* **Goal of the exercise**
Within the data below, count every line that includes "datepicker" and report the total alone.
[Data for this task]
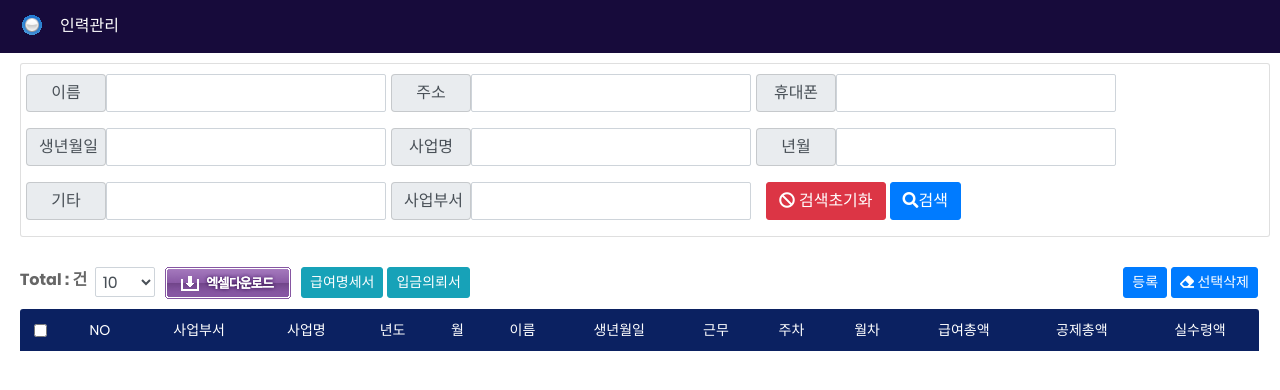
Repository: kimnamgu/GangNamGu
Page: http://localhost/manpower/WEB-INF/jsp/manage/workerMng.jsp
These files come from the project's save history. The page is drawn as it stood at one moment and after the next save; the edit follows.
The browser window is 1280 px wide. The pictures show the whole page.
The page is served by Tomcat 9. Nobody is signed in. Other server files are loaded and not shown. The template is opened directly, without the code that normally fills it, so the values that code supplies are empty.

Above is the page before, as saved 2020-11-04 02:33:47.
Console error: TypeError: Cannot read properties of undefined (reading 'replace')

### manpower/src/main/webapp/WEB-INF/jsp/manage/workerMng.jsp
<%@ page language="java" contentType="text/html; charset=UTF-8"	pageEncoding="UTF-8"%>
<html>
<head>
<%@ include file="/WEB-INF/include/include-header.jspf"%>


<script type="text/javascript">
	var user_right = "${sessionScope.userinfo.userright}";

	$(document).ready(function() {

		//from
		$("#FROM_DATE").datepicker({

			dateFormat: 'yy-mm-dd',
			monthNamesShort: ['1월','2월','3월','4월','5월','6월','7월','8월','9월','10월','11월','12월'],
		    dayNamesMin: ['일','월','화','수','목','금','토'],
			changeMonth: true, //월변경가능
		    changeYear: true, //년변경가능
			showMonthAfterYear: true //년 뒤에 월 표시
		});

		//to
		$("#TO_DATE").datepicker({

			dateFormat: 'yy-mm-dd',
			monthNamesShort: ['1월','2월','3월','4월','5월','6월','7월','8월','9월','10월','11월','12월'],
		    dayNamesMin: ['일','월','화','수','목','금','토'],
			changeMonth: true, //월변경가능
		    changeYear: true, //년변경가능
			showMonthAfterYear: true //년 뒤에 월 표시
		});

		//검색초기화
		fn_initial_setting();

		fn_selectDomesticContactList(1);

		$("#NAME").keydown(function (key) {

			if(key.keyCode == 13){//키가 13이면 실행 (엔터는 13)
				$("#PAGE_INDEX").val("1");
				fn_selectDomesticContactList(1);
			}
		});

		$("#search").on("click", function(e){ //검색 버튼
			e.preventDefault();
			fn_selectDomesticContactList(1);
		});

		$("#DISP_CNT").change(function(){
			$("#RECORD_COUNT").val($("#DISP_CNT option:selected").val());
			fn_selectDomesticContactList(1);
		});

		$("#initial").on("click", function(e){ //초기화 버튼
			e.preventDefault();
			$("#form1").each(function() {
				fn_initial_setting();
		    });
		});

		//전체 선택시
		$('input[name=_selected_all_]').on('change', function(){
			$('input[name=_selected_]').prop('checked', this.checked);
		});


		$("#delete").on("click", function(e){ //초기화 버튼
			e.preventDefault();
			delChkRow();
		});


	});

	function fromDate_icon(){
		//from
		$("#FROM_DATE").focus();

	}

	function toDate_icon(){
		//to
		$("#TO_DATE").focus();
	}


	//선택 로우 삭제
    function delChkRow() {

    	var arr = $('input[name=_selected_]:checked').serializeArray().map(function(item) { return item.value });

		var checkedValue = [];
		$('input[name=_selected_]:checked').each(function(index, item){
			checkedValue.push($(item).val());
		});


		if (arr.length ==0 ) {
			alert("선택된 로우가 없습니다.");
			return false;
		}

		if (confirm("선택 항목을 삭제 하시겠습니까?")) {

			//견적서 파일 삭제

			$.ajax({
		        type: "post",
		        url : "/corona/manage/deleteDomesticChk.do",
		        data: {
		        	val:checkedValue
		        },
		        contentType : "application/x-www-form-urlencoded; charset=utf-8",

		        success:function (data) {//추천성공
		        	alert("삭제가 완료되었습니다.");
		        	fn_selectDomesticContactList(1);
	            },

		        error: function (data) {//추천실패
		        	alert("삭제가 실패 하였습니다.관리자에게 문의 바랍니다.");
	            }
	     	});

		}
	}

	//수정화면가기
	function fn_updateDomestic(UID) {
		var comSubmit = new ComSubmit();

		comSubmit.setUrl("<c:url value='/write/updateDomesticView.do' />");
		comSubmit.addParam("ID", UID);
		comSubmit.submit();
	}


	//검색초기화
	function fn_initial_setting(){
		//From의 초기값을 오늘 날짜로 설정
	    $('#FROM_DATE').datepicker('setDate', '-1M'); //(-1D:하루전, -1M:한달전, -1Y:일년전), (+1D:하루후, -1M:한달후, -1Y:일년후)
	    //To의 초기값을 내일로 설정
	    $('#TO_DATE').datepicker('setDate', 'today'); //(-1D:하루전, -1M:한달전, -1Y:일년전), (+1D:하루후, -1M:한달후, -1Y:일년후)

	    $("#RECORD_COUNT").val($("#DISP_CNT option:selected").val());
		$("#PAGE_INDEX").val("1");

		$("#NAME").val("");
	}


	function fn_selectDomesticContactList(pageNo){
		var comAjax = new ComAjax();
		comAjax.setUrl("<c:url value='/manage/selectDomesticContactList.do' />");
		comAjax.addParam("PAGE_INDEX",pageNo);
		comAjax.addParam("PAGE_ROW", $("#RECORD_COUNT").val());
		comAjax.addParam("name", $("#NAME").val());

		comAjax.addParam("from_date", $("#FROM_DATE").val().replace(/-/gi, ""));
		comAjax.addParam("to_date", $("#TO_DATE").val().replace(/-/gi, ""));
		comAjax.setCallback("fn_selectDomesticContactListCallback");

		comAjax.ajax();
	}


	function fn_selectDomesticContactListCallback(data){
		var total = data.total;
		var body = $("#mytable");
		var recordcnt = $("#RECORD_COUNT").val();


		$("#tcnt").text(comma(total));

		body.empty();
		if(total == 0){
			var str = "<tr>" +
				  "<td colspan='32' style='text-align:center;'>조회된 결과가 없습니다.</td>" +
				  "</tr>";
			body.append(str);
		}
		else{
			var params = {
				divId : "PAGE_NAVI",
				pageIndex : "PAGE_INDEX",
				totalCount : total,
				recordCount : recordcnt,
				eventName : "fn_selectDomesticContactList"
			};
			gfn_renderPaging(params);

			var str = "";
			var t_str = "";
			var tr_class = "";
			var jsonData = null;
			var jsonStr = null;

			$.each(data.list, function(key, value){
				       t_str = "";

				       if ((value.RNUM % 2) == 0 )
							tr_class = "tr1";
					   else
							tr_class = "tr2";


				       str += "<tr class='" + tr_class + "'>" +
				       			   "<td><input type='checkbox' name='_selected_' value='"+value.ID+"'></td>" +
								   "<td align='center' style='color:#444444;'>" + value.RNUM + "</td>" +
								   "<td width=90 align='center' style='color:#444444;word-break:break-all;'><span class='status--denied'>" + formatDate(NvlStr(value.WRITE_DATE), ".") + "</span></td>" +
								   "<td align='center' style='color:#444444;'>" + hp_format(NvlStr(value.CELL_NUM)) + "</td>" +
								   "<td align='center' style='color:blue;'>" +
								   "	<a href='javascript:void(0);' onclick='fn_updateDomestic("+ value.ID +")' name='NAME'>" + NvlStr(value.NAME) + "</a>"+
								   "</td>" +
								   "<td align='center' style='color:#444444;'>" + NvlStr(value.SEX) + "</td>" +
								   "<td align='center' style='color:#444444;'>" + NvlStr(value.BIRTH) + "</td>" +
								   "<td align='center' style='color:#444444;'>" + NvlStr(value.JOB) + "</td>" +
								   "<td align='center' style='color:#444444;'>" + NvlStr(value.SELF_ISO_AREA_DONG) + "</td>" +
								   "<td align='center' style='color:#444444;'>" + NvlStr(value.SELF_ISO_AREA_ADDRESS) + "</td>" +
								   "<td align='center' style='color:#444444;'>" + NvlStr(value.SELF_ISO_AREA_ADDRESS_DTL) + "</td>" +
								   "<td align='center' style='color:#444444;'>" + NvlStr(value.PATIENT_NUM) + "</td>" +
								   "<td align='center' style='color:#444444;'>" + NvlStr(value.PATIENT_NAME) + "</td>" +
								   "<td align='center' style='color:#444444;'>" + NvlStr(value.CONTACT_NUM) + "</td>" +
								   "<td align='center' style='color:#444444;'>" + NvlStr(value.CONTACT_NAME) + "</td>" +
								   "<td align='center' style='color:#444444;'>" + NvlStr(value.FINAL_CONTACT) + "</td>" +
								   "<td align='center' style='color:#444444;'>" + NvlStr(value.MONITOR_START) + "</td>" +
								   "<td align='center' style='color:#444444;'>" + NvlStr(value.MONITOR_END) + "</td>" +
								   "<td align='center' style='color:#444444;'>" + NvlStr(value.CONTACT_ADDRESS) + "</td>" +
								   "<td align='center' style='color:#444444;'>" + NvlStr(value.CONTACT_TYPE) + "</td>" +
								   "<td align='center' style='color:#444444;'>" + NvlStr(value.CONTACT_GUBUN) + "</td>" +
								   "<td align='center' style='color:#444444;'>" + NvlStr(value.PATIENT_YN) + "</td>" +
								   "<td align='center' style='color:#444444;'>" + NvlStr(value.BALGUB_YN) + "</td>" +
								   "<td align='center' style='color:#444444;'>" + NvlStr(value.DAMDANG_DEPART) + "</td>" +
								   "<td align='center' style='color:#444444;'>" + NvlStr(value.DAMDANG_CLASS) + "</td>" +
								   "<td align='center' style='color:#444444;'>" + NvlStr(value.DAMDANG_POSITION) + "</td>" +
								   "<td align='center' style='color:#444444;'>" + NvlStr(value.DAMDANG_NAME) + "</td>" +
								   "<td align='center' style='color:#444444;'>" + NvlStr(value.DAMDANG_CALL) + "</td>" +
							   "</tr>";

			});
			body.append(str);
		}
	}


	//엑셀 업로드
	function check() {
		var file = $("#excelFile").val();

		if (file == "" || file == null) {
			alert("파일을 선택해주세요.");
			return false;
		} else if (!checkFileType(file)) {
			alert("엑셀 파일만 업로드 가능합니다.");
			return false;
		}

		if (confirm("업로드시 병합된 셀이 있으면 해제해 주셔야 합니다.\n업로드 하시겠습니까?")) {

			var options = {
				success : function(data) {
					if(data.resultMap.rtn == 1){
						alert("모든 데이터가 업로드 되었습니다.");
						fn_selectDomesticContactList(1);
					}else{
						alert(data.resultMap.err_msg+"\n\n" + data.resultMap.err_msg_dtl);
					}

				},
				type : "POST"
			};

			$("#excelUploadForm").ajaxSubmit(options);

		}
	}

	//엑셀 형식인지 확인
	function checkFileType(filePath) {
		var fileFormat = filePath.split(".");

		if (fileFormat.indexOf("xls") > -1 || fileFormat.indexOf("xlsx") > -1) {
			return true;
		} else {
			return false;
		}
	}

	//샘플다운로드
	function fn_sampleDownload(gubun){
		var comSubmit = new ComSubmit();
		comSubmit.setUrl("<c:url value='/common/downloadSampleFile.do' />");
		comSubmit.addParam("gubun", gubun);
		comSubmit.submit();
	}

	//엑셀 다운로드
	function doExcelDownloadProcess(mappingValue){
		alert("다운로드 되는 엑셀은 조회조건에 영향을 받습니다.");

		$("input[name=name]", "form[name=excelDown]").val($("#NAME").val());
		$("input[name=from_date]", "form[name=excelDown]").val($("#FROM_DATE").val().replace(/-/gi, ""));
		$("input[name=to_date]", "form[name=excelDown]").val($("#TO_DATE").val().replace(/-/gi, ""));

	    var f = document.excelDown;
	    f.action = mappingValue;
	    f.submit();
	}
</script>
</head>

<body>

<form id="form1" name="form1">
<input type="hidden" id="USER_ID" name="USER_ID" value="${sessionScope.userinfo.userId}">
<c:set var="u_rt" value="${sessionScope.userinfo.userright}"/>


<div style="background-color:#170B3B;color:white; margin-bottom:10px; width: 100%;">
	<a href="#this" class="btn" id="logout">
		<img src="/manpower/images/popup_title.gif" align="absmiddle">
	</a>인력관리
</div>



<div style="width:100%;padding-left:20px;padding-right:10px;">
	<div class="card" style="width:100%;display: inline-block;padding-top:10px;">
		<form action="" method="post">
			<div class="card-body card-block">
				<div>
					<div class="form-group" style="width: 360;float:left;margin-left:5px;">
						<div class="input-group">
							<div class="input-group-addon" style="width: 80px;">이름</div>
							<input type="text" id="NAME" name="NAME" value="" class="form-control">
						</div>
					</div>

					<div class="form-group" style="width: 360;float:left;margin-left:5px;">
						<div class="input-group">
							<div class="input-group-addon" style="width: 80px;">주소</div>
							<input type="text" id="NAME" name="NAME" value="" class="form-control">
						</div>
					</div>

					<div class="form-group" style="width: 360;float:left;margin-left:5px;">
						<div class="input-group">
							<div class="input-group-addon" style="width: 80px;">휴대폰</div>
							<input type="text" id="NAME" name="NAME" value="" class="form-control">
						</div>
					</div>

					<div class="form-group" style="width: 360;float:left;margin-left:5px;">
						<div class="input-group">
							<div class="input-group-addon" style="width: 80px;">생년월일</div>
							<input type="text" id="NAME" name="NAME" value="" class="form-control">
						</div>
					</div>

					<div class="form-group" style="width: 360;float:left;margin-left:5px;">
						<div class="input-group">
							<div class="input-group-addon" style="width: 80px;">사업명</div>
							<input type="text" id="NAME" name="NAME" value="" class="form-control">
						</div>
					</div>

					<div class="form-group" style="width: 360;float:left;margin-left:5px;">
						<div class="input-group">
							<div class="input-group-addon" style="width: 80px;">년월</div>
							<input type="text" id="NAME" name="NAME" value="" class="form-control">
						</div>
					</div>

					<div class="form-group" style="width: 360;float:left;margin-left:5px;">
						<div class="input-group">
							<div class="input-group-addon" style="width: 80px;">기타</div>
							<input type="text" id="NAME" name="NAME" value="" class="form-control">
						</div>
					</div>

					<div class="form-group" style="width: 360;float:left;margin-left:5px;">
						<div class="input-group">
							<div class="input-group-addon" style="width: 80px;">사업부서</div>
							<input type="text" id="NAME" name="NAME" value="" class="form-control">
						</div>
					</div>
				</div>
			</div>
			<div class="form-actions form-group">
				<div style="float: left;margin-left:15px;">
					<a href="#this" class="btn btn-danger" id="initial"><i class="fa fa-ban"></i> 검색초기화</a>
					<a href="#this" class="btn btn-primary" id="search"><i class="fa fa-search"></i>검색</a>
				</div>
			</div>
		</form>
	</div>
</div>

	<div style="float: left;margin-left:20px;">
		<div style="float: left;">
			<b>Total : <span id="tcnt"></span> 건</b> &nbsp;
		</div>
		<div style="float: left;">
			<select id="DISP_CNT" name="DISP_CNT" class="form-control" style="width:60px!important;height:30px;padding:3px;">
	           	<option value="10">10</option>
	           	<option value="20">20</option>
				<option value="50">50</option>
			</select>
		</div>
	</div>

</form>

	<div style="float:left;margin-left:10px;margin-bottom:10px;">
		<!-- 엑셀 다운용 폼 -->
		<form id="excelDown" name="excelDown" method="post" enctype="multipart/form-data">
			<input type="hidden" name="name">
			<input type="hidden" name="from_date">
			<input type="hidden" name="to_date">

			<input type="image" src="/manpower/images/common/btn_excel.gif" style="border:0;" onclick="doExcelDownloadProcess('/corona/manage/downloadDomesticExcelFile.do')" alt="엑셀다운로드">
		</form>
	</div>

	<!-- 샘플다운로드 -->
	<div style="float:left;margin-left:10px;margin-bottom:10px;">
		<input class="btn btn-info btn-sm" type="button" id="sample_download" onClick="fn_sampleDownload('domestic')" value="급여명세서">
		<input class="btn btn-info btn-sm" type="button" id="sample_download" onClick="fn_sampleDownload('domestic')" value="입금의뢰서">
	</div>

<div class="contents" style="float:right;margin-right:22px;margin-bottom:10px;">
	<a href="/corona/write/domesticWrite.do" class="btn btn-primary btn-sm" id="insert">등록</a>
	<a href="#this" class="btn btn-primary btn-sm" id="delete"><i class="fa fa-eraser"></i> 선택삭제</a>
</div>
<div align="left" style="width:100%;padding-right:20px;">
	<div  style="margin-left:20px;" align="center">
		<div class="table-responsive m-b-40">
			 <table class="table table-borderless table-data3" id="selectable">
			     <thead style="background-color:#0B2161;">
			        <tr align="center">
			        		<th style="width: 40px;"><input type="checkbox" name="_selected_all_"></th>
							<th style="width: 80px;">NO</th>
							<th>사업부서</th>
							<th>사업명</th>
							<th>년도</th>
							<th>월</th>
							<th>이름</th>
							<th>생년월일</th>
							<th>근무</th>
							<th>주차</th>
							<th>월차</th>
							<th>급여총액</th>
							<th>공제총액</th>
							<th>실수령액</th>
						</tr>
			      </thead>
			      <tbody id='mytable'>
			      </tbody>
		      </table>
	      </div>
	</div>

	<div id="PAGE_NAVI" align='center'></div>
	<input type="hidden" id="PAGE_INDEX" name="PAGE_INDEX"/>
	<input type="hidden" id="RECORD_COUNT" name="RECORD_COUNT" value="20"/>

</div>

	<%@ include file="/WEB-INF/include/include-body.jspf" %>




</body>
</html>

### manpower/src/main/webapp/WEB-INF/include/include-header.jspf
<%@ taglib prefix="c" uri="http://java.sun.com/jsp/jstl/core" %>
<%@ taglib prefix="fn" uri="http://java.sun.com/jsp/jstl/functions" %>
<%@ taglib prefix="fmt" uri="http://java.sun.com/jsp/jstl/fmt" %>
<!--
<link rel="stylesheet" type="text/css" href="/manpower/css/common.css" />
<link rel="stylesheet" type="text/css" href="/manpower/css/skin01.css" />
<link rel="stylesheet" type="text/css" href="/manpower/css/import.css" />
<link rel="stylesheet" type="text/css" href="/manpower/css/manpower.css" />
 -->



<!-- Fontfaces CSS-->
<link href="/manpower/bootstrap/css/font-face.css" rel="stylesheet" media="all">
<link href="/manpower/bootstrap/vendor/font-awesome-4.7/css/font-awesome.min.css" rel="stylesheet" media="all">
<link href="/manpower/bootstrap/vendor/font-awesome-5/css/fontawesome-all.min.css" rel="stylesheet" media="all">
<link href="/manpower/bootstrap/vendor/mdi-font/css/material-design-iconic-font.min.css" rel="stylesheet" media="all">

<!-- Bootstrap CSS-->
<link href="/manpower/bootstrap/vendor/bootstrap-4.1/bootstrap.min.css" rel="stylesheet" media="all">

<!-- Vendor CSS-->
<link href="/manpower/bootstrap/vendor/animsition/animsition.min.css" rel="stylesheet" media="all">
<link href="/manpower/bootstrap/vendor/bootstrap-progressbar/bootstrap-progressbar-3.3.4.min.css" rel="stylesheet" media="all">
<link href="/manpower/bootstrap/vendor/wow/animate.css" rel="stylesheet" media="all">
<link href="/manpower/bootstrap/vendor/css-hamburgers/hamburgers.min.css" rel="stylesheet" media="all">
<link href="/manpower/bootstrap/vendor/slick/slick.css" rel="stylesheet" media="all">
<link href="/manpower/bootstrap/vendor/select2/select2.min.css" rel="stylesheet" media="all">
<link href="/manpower/bootstrap/vendor/perfect-scrollbar/perfect-scrollbar.css" rel="stylesheet" media="all">

<!-- Main CSS-->
<link href="/manpower/bootstrap/css/theme.css" rel="stylesheet" media="all">




<!-- Jquery JS-->
<script src="/manpower/bootstrap/vendor/jquery-3.2.1.min.js"></script>
<!-- Bootstrap JS-->
<script src="/manpower/bootstrap/vendor/bootstrap-4.1/popper.min.js"></script>
<script src="/manpower/bootstrap/vendor/bootstrap-4.1/bootstrap.min.js"></script>
<!-- Vendor JS       -->
<script src="/manpower/bootstrap/vendor/slick/slick.min.js">
</script>
<script src="/manpower/bootstrap/vendor/wow/wow.min.js"></script>
<script src="/manpower/bootstrap/vendor/animsition/animsition.min.js"></script>
<script src="/manpower/bootstrap/vendor/bootstrap-progressbar/bootstrap-progressbar.min.js">
</script>
<script src="/manpower/bootstrap/vendor/counter-up/jquery.waypoints.min.js"></script>
<script src="/manpower/bootstrap/vendor/counter-up/jquery.counterup.min.js">
</script>
<script src="/manpower/bootstrap/vendor/circle-progress/circle-progress.min.js"></script>
<script src="/manpower/bootstrap/vendor/perfect-scrollbar/perfect-scrollbar.js"></script>
<script src="/manpower/bootstrap/vendor/chartjs/Chart.bundle.min.js"></script>
<script src="/manpower/bootstrap/vendor/select2/select2.min.js">
</script>

<!-- Main JS-->
<script src="/manpower/bootstrap/js/main.js"></script>

<!-- jQuery -->
<link rel="stylesheet" type="text/css" href="/manpower/css/jquery-ui.css" />
<!-- <script src="http://code.jquery.com/jquery.min.js"></script>-->
<script type="text/javascript" src="<c:url value='/js/jquery.min.js'/>"></script>
<script type="text/javascript" src="<c:url value='/js/jquery-ui.js'/>"></script>
<script type="text/javascript" src="<c:url value='/js/jquery.cookie.js'/>"></script>
<script type="text/javascript" src="<c:url value='/js/jquery.form.js'/>"></script>
<script src="<c:url value='/js/common.js'/>" charset="utf-8"></script>

### manpower/src/main/webapp/WEB-INF/include/include-body.jspf
<%@ page pageEncoding="utf-8"%>
<form id="commonForm" name="commonForm"></form>

Loaded but not shown: manpower/src/main/webapp/bootstrap/css/theme.css (library); manpower/src/main/webapp/css/jquery-ui.css (library); manpower/src/main/webapp/js/jquery.min.js (library); manpower/src/main/webapp/js/jquery-ui.js (library); manpower/src/main/webapp/js/jquery.cookie.js (library); manpower/src/main/webapp/js/jquery.form.js (library); manpower/src/main/webapp/bootstrap/js/main.js (1670 lines, source omitted); manpower/src/main/webapp/js/common.js (515 lines, source omitted); manpower/src/main/webapp/bootstrap/css/font-face.css (234 lines, source omitted)

After the next save:
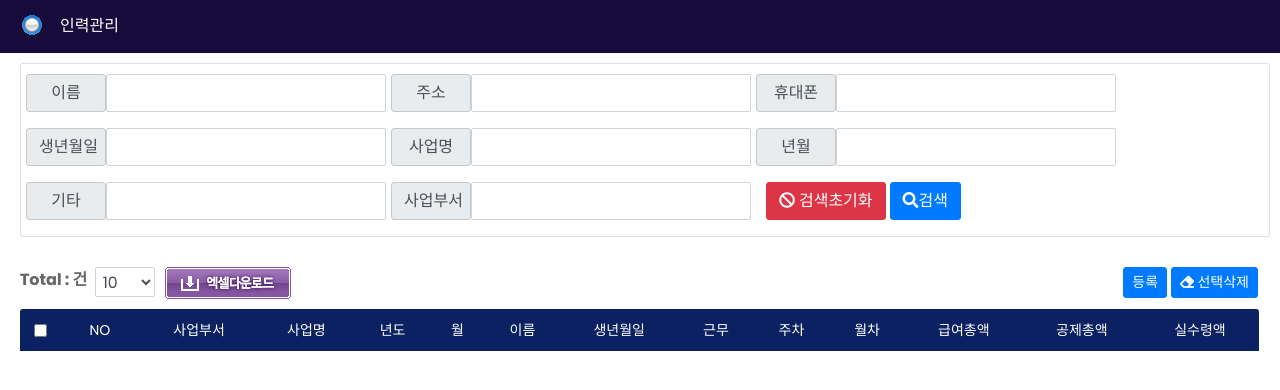
Saved 21 s later.
--- a/manpower/src/main/webapp/WEB-INF/jsp/manage/workerMng.jsp
+++ b/manpower/src/main/webapp/WEB-INF/jsp/manage/workerMng.jsp
@@ -425,12 +425,6 @@
 		</form>
 	</div>
 
-	<!-- 샘플다운로드 -->
-	<div style="float:left;margin-left:10px;margin-bottom:10px;">
-		<input class="btn btn-info btn-sm" type="button" id="sample_download" onClick="fn_sampleDownload('domestic')" value="급여명세서">
-		<input class="btn btn-info btn-sm" type="button" id="sample_download" onClick="fn_sampleDownload('domestic')" value="입금의뢰서">
-	</div>
-
 <div class="contents" style="float:right;margin-right:22px;margin-bottom:10px;">
 	<a href="/corona/write/domesticWrite.do" class="btn btn-primary btn-sm" id="insert">등록</a>
 	<a href="#this" class="btn btn-primary btn-sm" id="delete"><i class="fa fa-eraser"></i> 선택삭제</a>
[/Data for this task]
* **Result for this task**
4